Im Sortiment seit:
Kartoniert / Broschiert
Hodder And Stoughton Ltd.
A 62-year-old writer - initials S.H. - discovers the journal she wrote during her first year in New York in 1978/9 and looks back on her 23-year-old self with amusement and anger. Reproducing extracts from it, which include parts of the novel she'd set herself 12 months to write about a teenage boy obsessed with Sherlock Holmes, she relives an exhilarating, eventful and often frightening year.

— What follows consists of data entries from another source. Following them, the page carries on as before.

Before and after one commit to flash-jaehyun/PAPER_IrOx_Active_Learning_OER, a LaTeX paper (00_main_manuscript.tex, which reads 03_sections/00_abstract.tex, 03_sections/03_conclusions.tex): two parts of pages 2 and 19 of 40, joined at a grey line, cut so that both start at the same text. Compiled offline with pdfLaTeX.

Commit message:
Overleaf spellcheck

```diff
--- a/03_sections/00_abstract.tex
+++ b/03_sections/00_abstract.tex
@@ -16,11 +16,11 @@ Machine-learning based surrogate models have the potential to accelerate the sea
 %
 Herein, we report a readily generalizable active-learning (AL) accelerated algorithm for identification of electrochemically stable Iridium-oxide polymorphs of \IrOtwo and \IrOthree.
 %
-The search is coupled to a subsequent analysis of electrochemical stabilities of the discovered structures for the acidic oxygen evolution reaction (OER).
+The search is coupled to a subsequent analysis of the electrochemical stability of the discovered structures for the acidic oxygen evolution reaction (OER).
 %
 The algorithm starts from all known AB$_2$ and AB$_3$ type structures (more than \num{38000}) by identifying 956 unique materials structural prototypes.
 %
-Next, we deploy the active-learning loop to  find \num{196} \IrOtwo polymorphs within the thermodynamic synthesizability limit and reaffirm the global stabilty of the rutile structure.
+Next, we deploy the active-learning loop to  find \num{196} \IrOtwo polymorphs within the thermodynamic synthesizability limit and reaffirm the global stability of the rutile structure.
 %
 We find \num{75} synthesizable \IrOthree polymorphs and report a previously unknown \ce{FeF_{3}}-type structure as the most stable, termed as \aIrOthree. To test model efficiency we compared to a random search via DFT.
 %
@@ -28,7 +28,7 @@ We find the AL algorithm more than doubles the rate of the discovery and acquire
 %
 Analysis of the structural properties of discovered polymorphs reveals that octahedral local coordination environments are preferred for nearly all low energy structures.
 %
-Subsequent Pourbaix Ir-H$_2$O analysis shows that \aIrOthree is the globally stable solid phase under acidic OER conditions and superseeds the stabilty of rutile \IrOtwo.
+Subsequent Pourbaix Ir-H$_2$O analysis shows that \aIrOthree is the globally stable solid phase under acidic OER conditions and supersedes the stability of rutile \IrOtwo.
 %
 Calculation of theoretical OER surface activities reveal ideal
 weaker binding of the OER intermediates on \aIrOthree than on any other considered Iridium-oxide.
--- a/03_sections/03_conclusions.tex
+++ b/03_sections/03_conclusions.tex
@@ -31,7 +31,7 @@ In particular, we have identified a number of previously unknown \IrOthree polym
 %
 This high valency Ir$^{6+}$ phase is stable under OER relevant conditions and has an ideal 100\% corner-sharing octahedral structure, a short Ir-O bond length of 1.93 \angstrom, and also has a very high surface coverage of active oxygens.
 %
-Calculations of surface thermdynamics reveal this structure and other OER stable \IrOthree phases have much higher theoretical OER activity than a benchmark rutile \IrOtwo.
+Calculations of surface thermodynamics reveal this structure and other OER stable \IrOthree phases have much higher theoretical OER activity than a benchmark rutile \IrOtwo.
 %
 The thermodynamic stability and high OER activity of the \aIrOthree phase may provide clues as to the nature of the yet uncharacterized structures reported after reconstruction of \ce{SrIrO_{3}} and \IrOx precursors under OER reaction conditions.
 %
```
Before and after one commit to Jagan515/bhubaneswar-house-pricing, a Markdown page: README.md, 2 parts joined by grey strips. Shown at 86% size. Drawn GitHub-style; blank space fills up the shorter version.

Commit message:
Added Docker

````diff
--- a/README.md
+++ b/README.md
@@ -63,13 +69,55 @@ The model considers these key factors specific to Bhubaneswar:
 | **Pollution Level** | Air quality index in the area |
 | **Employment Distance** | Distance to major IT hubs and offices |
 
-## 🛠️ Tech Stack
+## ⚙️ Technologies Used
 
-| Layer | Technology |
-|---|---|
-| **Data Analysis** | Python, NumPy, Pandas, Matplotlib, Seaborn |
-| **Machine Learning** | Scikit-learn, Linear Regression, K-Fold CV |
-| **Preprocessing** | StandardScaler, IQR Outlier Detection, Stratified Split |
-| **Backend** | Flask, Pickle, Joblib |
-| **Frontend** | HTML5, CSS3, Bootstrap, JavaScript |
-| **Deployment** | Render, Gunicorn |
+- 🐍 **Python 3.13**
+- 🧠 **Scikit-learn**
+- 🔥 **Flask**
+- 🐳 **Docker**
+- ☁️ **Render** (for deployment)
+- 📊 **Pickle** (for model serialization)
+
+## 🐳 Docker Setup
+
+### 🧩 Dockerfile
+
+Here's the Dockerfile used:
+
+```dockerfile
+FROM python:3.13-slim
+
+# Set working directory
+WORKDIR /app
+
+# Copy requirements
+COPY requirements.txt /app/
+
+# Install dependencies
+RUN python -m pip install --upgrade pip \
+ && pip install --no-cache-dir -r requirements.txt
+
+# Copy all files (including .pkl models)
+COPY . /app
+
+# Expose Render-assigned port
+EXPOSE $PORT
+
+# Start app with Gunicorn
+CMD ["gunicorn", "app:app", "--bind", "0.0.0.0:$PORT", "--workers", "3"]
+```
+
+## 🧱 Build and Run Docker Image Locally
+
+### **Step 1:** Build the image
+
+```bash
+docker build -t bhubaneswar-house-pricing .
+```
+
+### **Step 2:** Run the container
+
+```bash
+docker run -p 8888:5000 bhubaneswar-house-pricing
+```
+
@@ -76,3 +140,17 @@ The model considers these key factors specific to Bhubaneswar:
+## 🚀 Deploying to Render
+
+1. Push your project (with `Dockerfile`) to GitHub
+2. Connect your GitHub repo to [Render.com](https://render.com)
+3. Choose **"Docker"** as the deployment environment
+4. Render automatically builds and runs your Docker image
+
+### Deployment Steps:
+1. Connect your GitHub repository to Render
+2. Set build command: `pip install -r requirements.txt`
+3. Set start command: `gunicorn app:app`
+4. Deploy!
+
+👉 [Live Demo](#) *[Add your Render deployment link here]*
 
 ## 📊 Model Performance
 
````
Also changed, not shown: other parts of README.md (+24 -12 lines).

Then she was fresh from Minnesota, poor, innocent and hungry for all the city could offer - new friends, books, sex, poetry, ideas, LIFE! She does eventually make friends, but her experiences with men go from the disappointing to far worse. And from the outset she is caught up in a mystery: her neighbour chants bizarre things through the paper-thin walls of her apartment, with references to the murder of a young girl. S.H. becomes fixated on discovering the truth about the woman next door.
Now, our heroine can see that both she and her neighbour were victims of their era, when women were second-class citizens. But, if she considers the recent presidential election - 'I hear the roaring spleen of the white crowd as they spit and scream at the woman. The abomination. Cast her out'. - how much has fundamentally changed?
Siri Hustvedt's first novel, The Blindfold , was published by Sceptre in 1993. Since then she has published The Enchantment of Lily Dahl , What I Loved , The Sorrows of an American , The Summer Without Men and The Blazing World , which was longlisted for the Man Booker Prize in 2014 and won the Los Angeles Times Book Prize for Fiction. She is also the author of the poetry collection Reading To You , and five collections of essays - Yonder , Mysteries of the Rectangle : Essays on Painting , A Plea for Eros, Living , Thinking , Looking , and A Woman Looking at Men Looking at Women: Essays on Art, Sex and the Mind, as well as the memoir The Shaking Woman or A History of My Nerves . Born in Minnesota, Siri Hustvedt now lives in Brooklyn, New York. She has a PhD in English from Columbia University and is also Lecturer in Psychiatry at Weill Cornell Medical College. In 2012, she was awarded the International Gabarron Prize for Thought and Humanities.